╔══
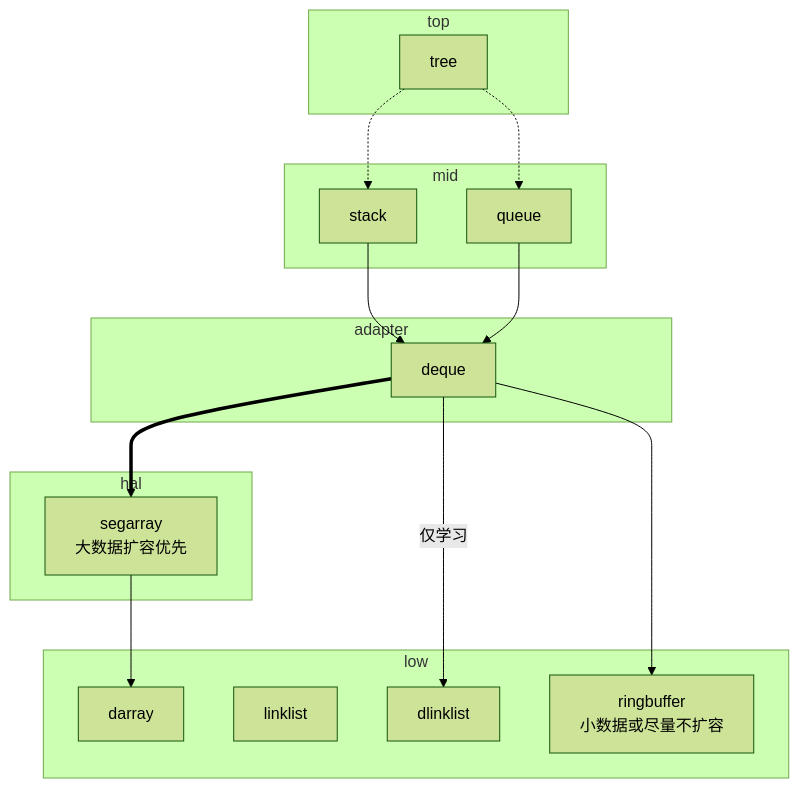
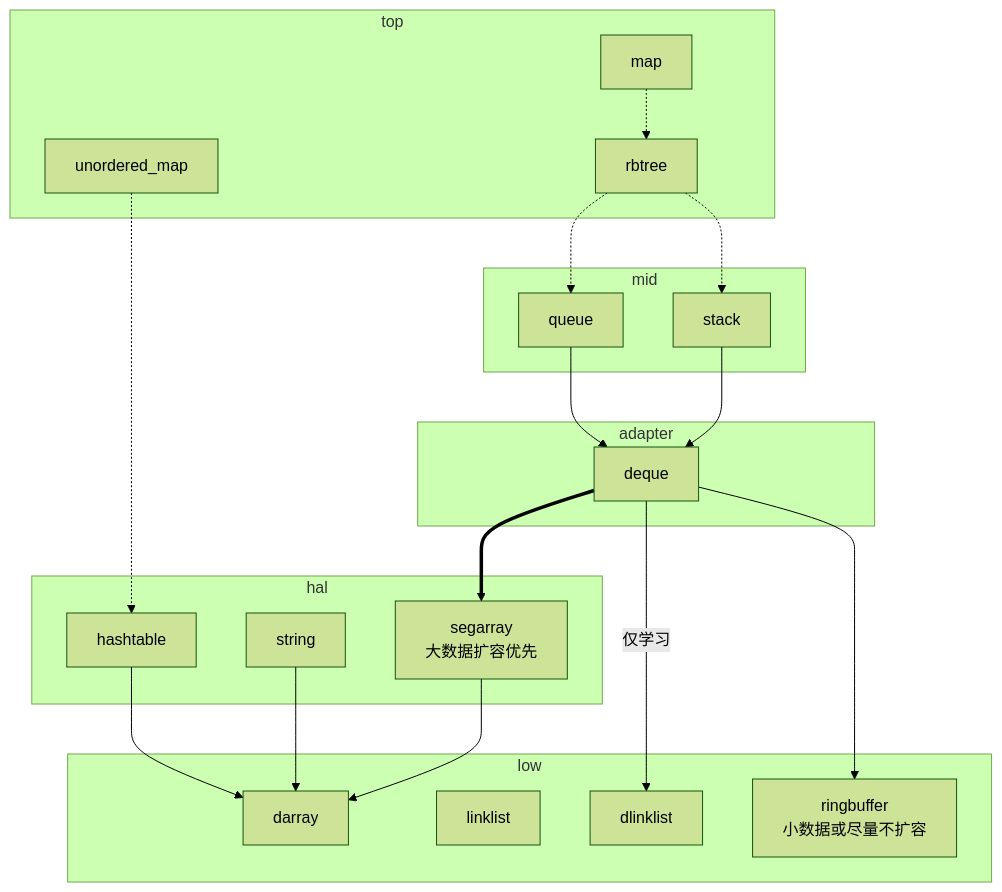
One commit to Orig5826/unicstl changed the diagram in doc/README.md. Above: the diagram before and after it, drawn with Mermaid (forest theme). The commit also changed 9 other files, not shown here.

````diff
--- a/doc/README.md
+++ b/doc/README.md
@@ -5,29 +5,34 @@
 ```mermaid
 flowchart TB
     subgraph low
         darray
         linklist
         dlinklist
         ringbuffer[ringbuffer<br>小数据或尽量不扩容]
     end
 
     subgraph hal
         segarray[segarray<br>大数据扩容优先] --> darray
+        string --> darray
+        hashtable --> darray
     end
 
     subgraph adapter
         deque -->|仅学习| dlinklist
         deque ==> segarray
         deque --> ringbuffer
     end
 
     subgraph mid
         stack --> deque
         queue --> deque
     end
 
     subgraph top
-        tree -.-> stack
-        tree -.-> queue
+        rbtree -.-> stack
+        rbtree -.-> queue
+
+        map -.-> rbtree
+        unordered_map -.-> hashtable
     end
 ```
````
╚══
TASK GOAL
Find "deque ==> segarray" in the records above. Repeat its line and every later line exactly, through the last one.

OUTPUT BELOW
         deque ==> segarray
         deque --> ringbuffer
     end
 
     subgraph mid
         stack --> deque
         queue --> deque
     end
 
     subgraph top
-        tree -.-> stack
-        tree -.-> queue
+        rbtree -.-> stack
+        rbtree -.-> queue
+
+        map -.-> rbtree
+        unordered_map -.-> hashtable
     end
 ```
````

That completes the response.